Please go line by line through the material and copy each one containing the word "README".

→ **SUPPLIED MATERIAL**
▬▬▬▬▬▬▬▬▬▬

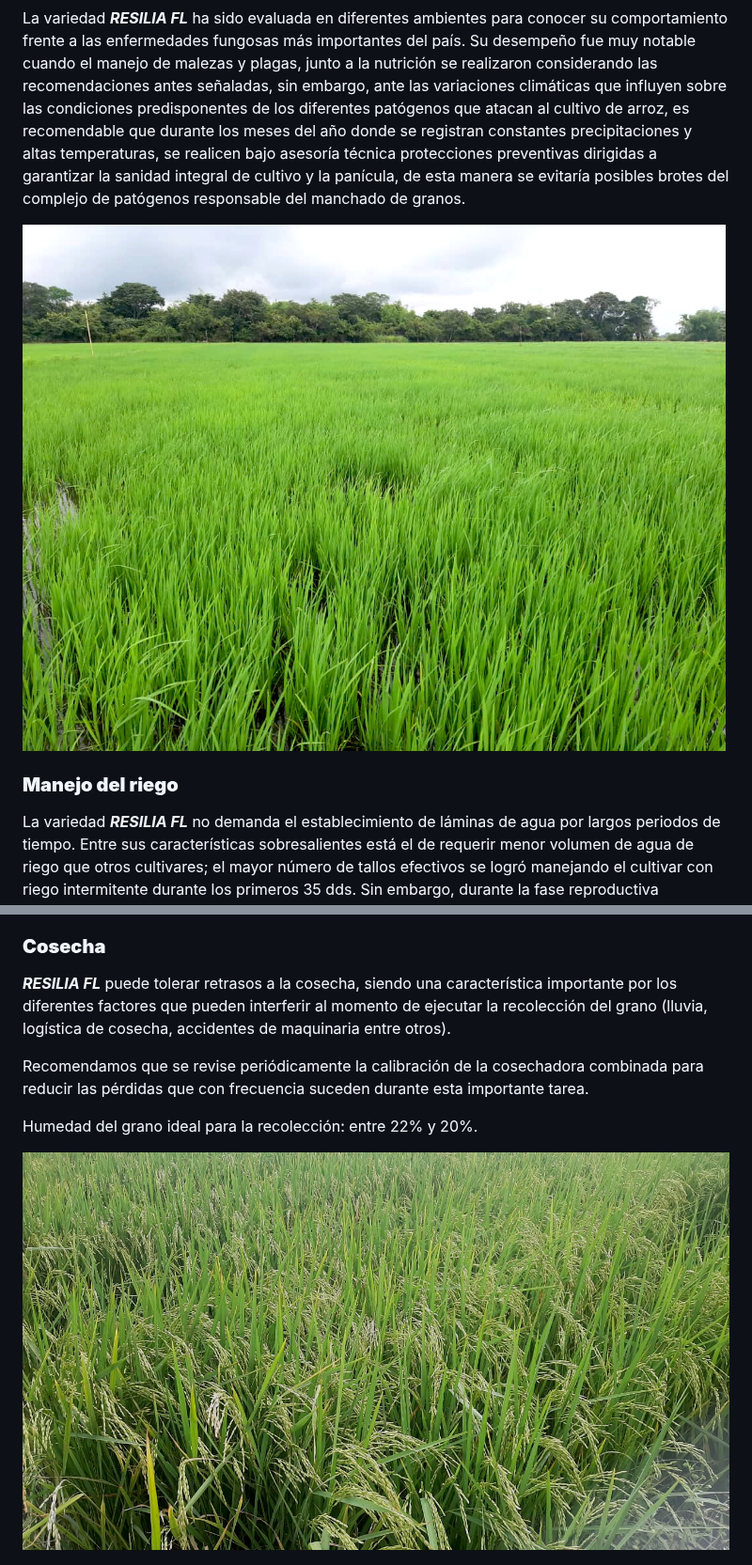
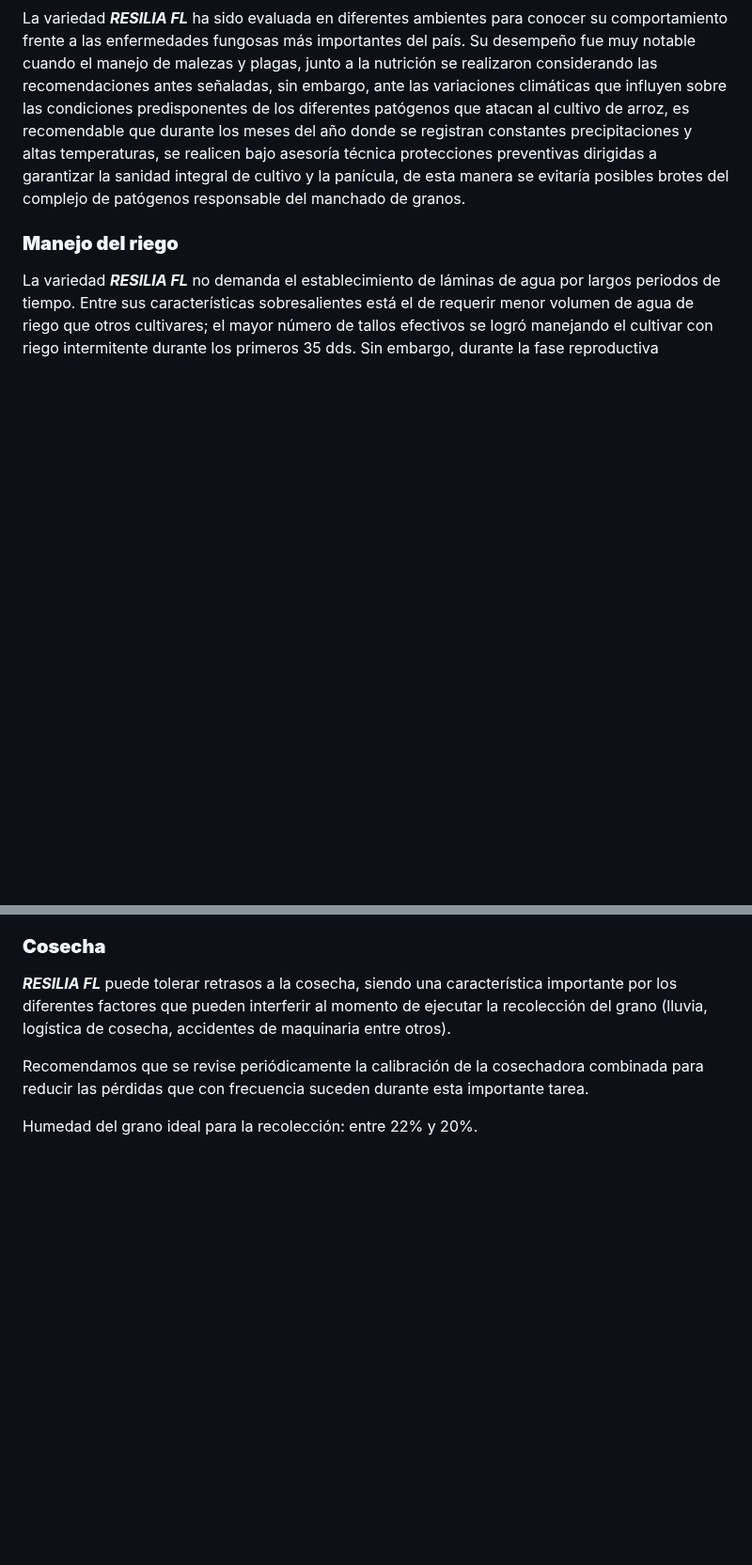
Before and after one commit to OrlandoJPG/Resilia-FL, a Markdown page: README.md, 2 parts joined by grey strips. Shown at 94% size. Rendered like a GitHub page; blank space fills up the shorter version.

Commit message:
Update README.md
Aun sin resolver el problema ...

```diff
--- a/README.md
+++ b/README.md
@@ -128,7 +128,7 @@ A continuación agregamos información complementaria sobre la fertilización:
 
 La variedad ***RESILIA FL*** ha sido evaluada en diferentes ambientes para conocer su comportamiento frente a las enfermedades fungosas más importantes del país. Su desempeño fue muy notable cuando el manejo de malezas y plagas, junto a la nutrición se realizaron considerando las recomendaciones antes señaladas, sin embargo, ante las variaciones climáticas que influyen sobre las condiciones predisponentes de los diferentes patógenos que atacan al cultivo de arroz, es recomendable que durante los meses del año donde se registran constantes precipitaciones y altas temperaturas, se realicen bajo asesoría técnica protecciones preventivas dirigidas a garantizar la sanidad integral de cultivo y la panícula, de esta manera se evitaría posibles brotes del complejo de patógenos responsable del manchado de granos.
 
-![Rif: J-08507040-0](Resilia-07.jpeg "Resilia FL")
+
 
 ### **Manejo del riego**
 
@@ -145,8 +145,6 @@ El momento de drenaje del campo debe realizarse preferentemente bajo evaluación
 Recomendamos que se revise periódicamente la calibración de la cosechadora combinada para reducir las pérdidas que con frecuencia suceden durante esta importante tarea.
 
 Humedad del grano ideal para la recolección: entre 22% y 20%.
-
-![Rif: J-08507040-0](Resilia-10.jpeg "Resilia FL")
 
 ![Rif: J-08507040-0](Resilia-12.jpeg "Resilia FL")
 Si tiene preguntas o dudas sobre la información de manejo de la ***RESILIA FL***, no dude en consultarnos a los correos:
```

▬▬▬▬▬▬▬▬▬▬

→ **TASK ANSWER**
Before and after one commit to OrlandoJPG/Resilia-FL, a Markdown page: README.md, 2 parts joined by grey strips. Shown at 94% size. Rendered like a GitHub page; blank space fills up the shorter version.
Update README.md
--- a/README.md
+++ b/README.md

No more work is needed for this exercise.